The text, circulating among diplomats in Geneva, voices alarm at “recent incidents of police brutality against peaceful demonstrators defending the rights of Africans and of people of African descent”. It is due to be considered at an urgent debate of the U.N. Human Rights Council on Wednesday.
The 47-member Council agreed on Tuesday to convene at the request of Burkina Faso on behalf of African countries after the death last month of George Floyd, an African American, in police custody in Minneapolis. His death has ignited protests worldwide.
The United States, which quit the Council two years ago alleging bias against its ally Israel, has not commented on being put in the dock.
The text, subject to change after negotiation at the Council, calls for setting up “an independent international commission of inquiry ... to establish facts and circumstances related to the systemic racism, alleged violations of international human rights law and abuses against Africans and of people of African descent in the United States of America and other parts of the world”.
The panel should examine federal, state and local government responses to peaceful protests “including the alleged use of excessive force against protesters, bystanders and journalists”.
The resolution calls on the United States and other countries to cooperate fully with the inquiry, which would report back in a year.
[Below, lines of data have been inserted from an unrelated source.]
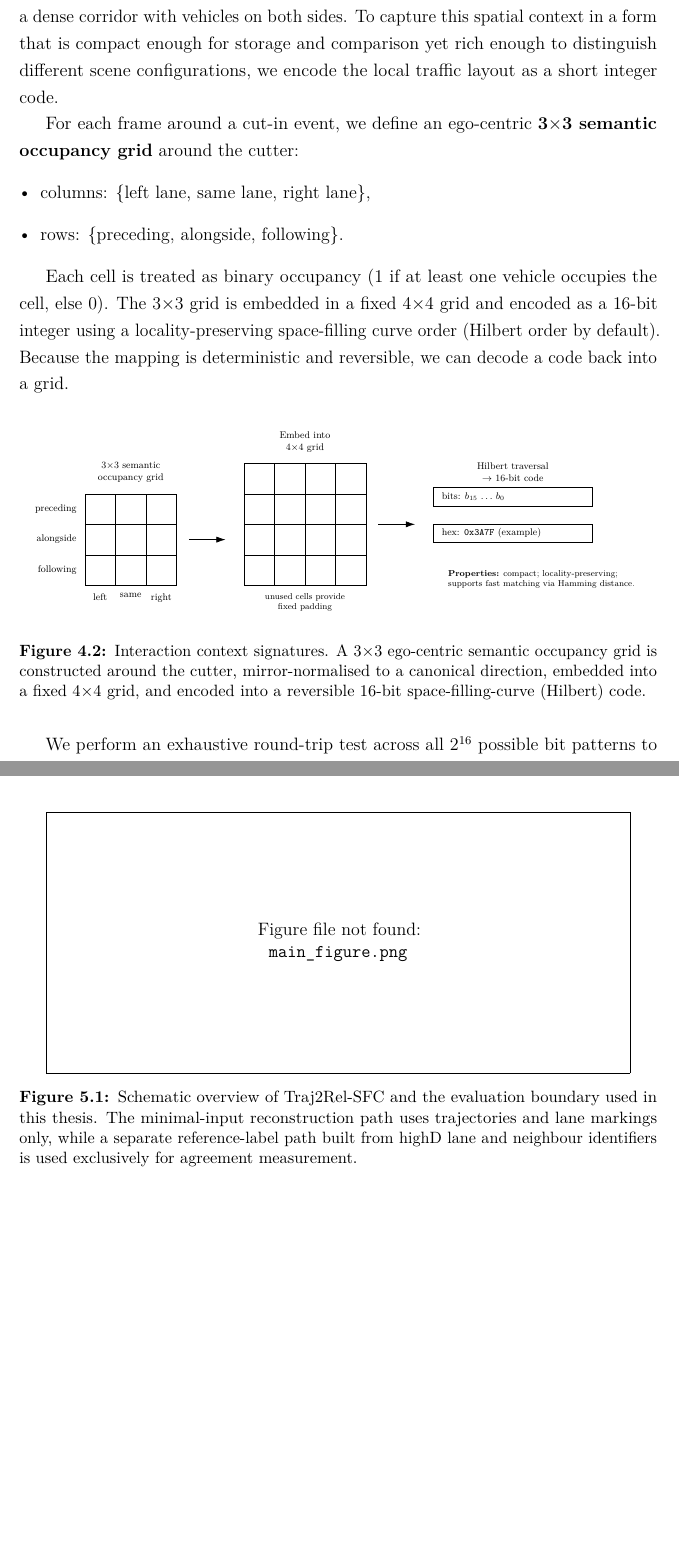
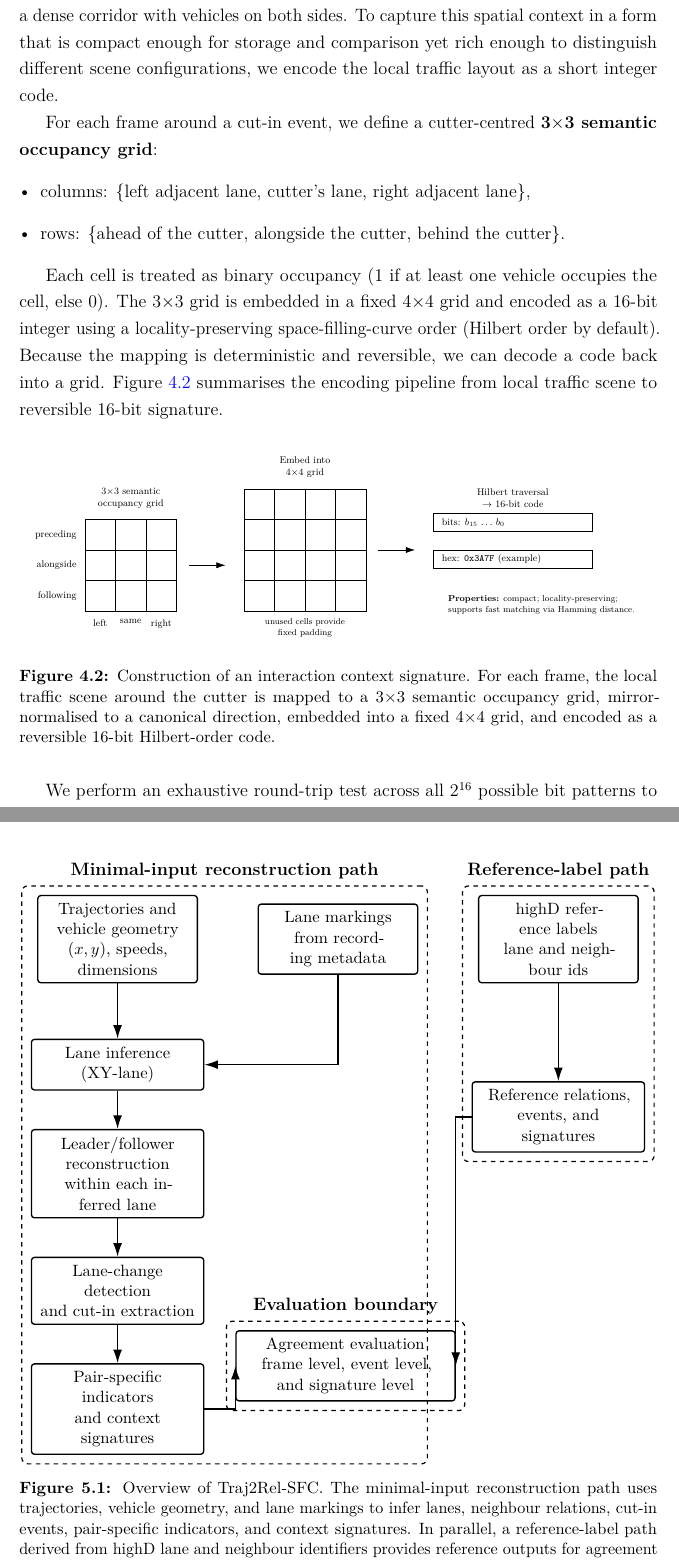
Before and after one commit to arsulesandy/cutin-risk-analysis, a LaTeX thesis (latex/main.tex): two parts of pages 30 and 32 of 67 before the commit and two parts of pages 30 and 32 of 65 after it, joined at a grey line, cut so that both start at the same text, the shorter picture padded with empty space. Compiled offline with pdfLaTeX.

Commit message:
fixed comments from Claude

```diff
--- a/latex/main.tex
+++ b/latex/main.tex
@@ -18,6 +18,8 @@
 % --- Math, tables, figures ---
 \usepackage{amsmath,amssymb}
 \usepackage{graphicx}
+\usepackage{tikz}
+\usetikzlibrary{arrows.meta,fit,positioning}
 \usepackage{booktabs}
 \usepackage{array}
 \usepackage{tabularx}
@@ -409,18 +413,18 @@ Hwang et al.~\cite{hwang2022fsmrl} & -- & \checkmark & -- & -- & -- \\
     \section{Interaction context signatures (SFC encoding)}
     Scalar indicators like THW or TTC reduce each interaction to a single number and discard information about the surrounding traffic layout. Two cut-ins with identical THW may differ considerably in how constrained the cutter's manoeuvre space is: one may occur in light traffic with empty adjacent lanes, while the other may involve a dense corridor with vehicles on both sides. To capture this spatial context in a form that is compact enough for storage and comparison yet rich enough to distinguish different scene configurations, we encode the local traffic layout as a short integer code.
 
-    For each frame around a cut-in event, we define an ego-centric \textbf{3$\times$3 semantic occupancy grid} around the cutter:
+    For each frame around a cut-in event, we define a cutter-centred \textbf{3$\times$3 semantic occupancy grid}:
     \begin{itemize}[leftmargin=1.2em]
-  \item columns: \{left lane, same lane, right lane\},
-  \item rows: \{preceding, alongside, following\}.
+  \item columns: \{left adjacent lane, cutter's lane, right adjacent lane\},
+  \item rows: \{ahead of the cutter, alongside the cutter, behind the cutter\}.
     \end{itemize}
 
-    Each cell is treated as binary occupancy ($1$ if at least one vehicle occupies the cell, else $0$). The 3$\times$3 grid is embedded in a fixed 4$\times$4 grid and encoded as a 16-bit integer using a locality-preserving space-filling curve order (Hilbert order by default). Because the mapping is deterministic and reversible, we can decode a code back into a grid.
+    Each cell is treated as binary occupancy ($1$ if at least one vehicle occupies the cell, else $0$). The 3$\times$3 grid is embedded in a fixed 4$\times$4 grid and encoded as a 16-bit integer using a locality-preserving space-filling-curve order (Hilbert order by default). Because the mapping is deterministic and reversible, we can decode a code back into a grid. Figure~\ref{fig:sfc-signature-overview} summarises the encoding pipeline from local traffic scene to reversible 16-bit signature.
 
     \begin{figure}[H]
         \centering
         \safeincludegraphics[width=\textwidth]{fig_sfc_signature_overview.pdf}
-        \caption{Interaction context signatures. A 3$\times$3 ego-centric semantic occupancy grid is constructed around the cutter, mirror-normalised to a canonical direction, embedded into a fixed 4$\times$4 grid, and encoded into a reversible 16-bit space-filling-curve (Hilbert) code.}
+        \caption{Construction of an interaction context signature. For each frame, the local traffic scene around the cutter is mapped to a 3$\times$3 semantic occupancy grid, mirror-normalised to a canonical direction, embedded into a fixed 4$\times$4 grid, and encoded as a reversible 16-bit Hilbert-order code.}
         \label{fig:sfc-signature-overview}
     \end{figure}
 
@@ -443,8 +446,44 @@ Hwang et al.~\cite{hwang2022fsmrl} & -- & \checkmark & -- & -- & -- \\
 
     \begin{figure}[H]
         \centering
-        \safeincludegraphics[width=0.98\linewidth]{main_figure.png}
-        \caption{Schematic overview of \FrameworkName{} and the evaluation boundary used in this thesis. The minimal-input reconstruction path uses trajectories and lane markings only, while a separate reference-label path built from highD lane and neighbour identifiers is used exclusively for agreement measurement.}
+        \begin{tikzpicture}[
+            font=\small,
+            block/.style={draw, rounded corners=2pt, line width=0.9pt, minimum height=11mm, text width=3.7cm, align=center, inner sep=5pt},
+            inputblock/.style={block, text width=3.4cm},
+            line/.style={-{Latex[length=3.2mm,width=2.1mm]}, line width=0.95pt},
+            group/.style={draw, rounded corners=4pt, dashed, line width=0.8pt, inner sep=6pt}
+        ]
+            \node[inputblock] (traj) {Trajectories and vehicle geometry\\$(x,y)$, speeds, dimensions};
+            \node[inputblock, right=14mm of traj] (lanemeta) {Lane markings\\from recording metadata};
+            \node[inputblock, right=14mm of lanemeta] (reflabels) {highD reference labels\\lane and neighbour ids};
+
+            \node[block, below=13mm of traj] (lane) {Lane inference\\(XY-lane)};
+            \node[block, below=9mm of lane] (neigh) {Leader/follower reconstruction\\within each inferred lane};
+            \node[block, below=9mm of neigh] (events) {Lane-change detection\\and cut-in extraction};
+            \node[block, below=9mm of events] (features) {Pair-specific indicators\\and context signatures};
+
+            \node[block, below=23mm of reflabels] (reference) {Reference relations,\\events, and signatures};
+
+            \path (features) -- (reference) coordinate[midway] (midout);
+            \node[block, text width=4.8cm, below=17mm of midout] (eval) {Agreement evaluation\\frame level, event level,\\and signature level};
+
+            \draw[line] (traj) -- (lane);
+            \draw[line] (lanemeta) |- (lane);
+            \draw[line] (lane) -- (neigh);
+            \draw[line] (neigh) -- (events);
+            \draw[line] (events) -- (features);
+            \draw[line] (reflabels) -- (reference);
+            \draw[line] (features.east) -| (eval.west);
+            \draw[line] (reference.west) -| (eval.east);
+
+            \node[group, fit=(traj)(lanemeta)(lane)(neigh)(events)(features),
+                  label={[font=\bfseries]above:Minimal-input reconstruction path}] {};
+            \node[group, fit=(reflabels)(reference),
+                  label={[font=\bfseries]above:Reference-label path}] {};
+            \node[group, fit=(eval),
+                  label={[font=\bfseries]above:Evaluation boundary}] {};
+        \end{tikzpicture}
+        \caption{Overview of \FrameworkName{}. The minimal-input reconstruction path uses trajectories, vehicle geometry, and lane markings to infer lanes, neighbour relations, cut-in events, pair-specific indicators, and context signatures. In parallel, a reference-label path derived from highD lane and neighbour identifiers provides reference outputs for agreement evaluation only.}
         \label{fig:framework-overview}
     \end{figure}
 
```
Also changed, not shown: latex/main.tex (48 more changed lines).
The Council already has commissions of inquiry or fact-finding missions into human rights violations in hotspots including Syria, Burundi, Myanmar, South Sudan, Venezuela and Yemen.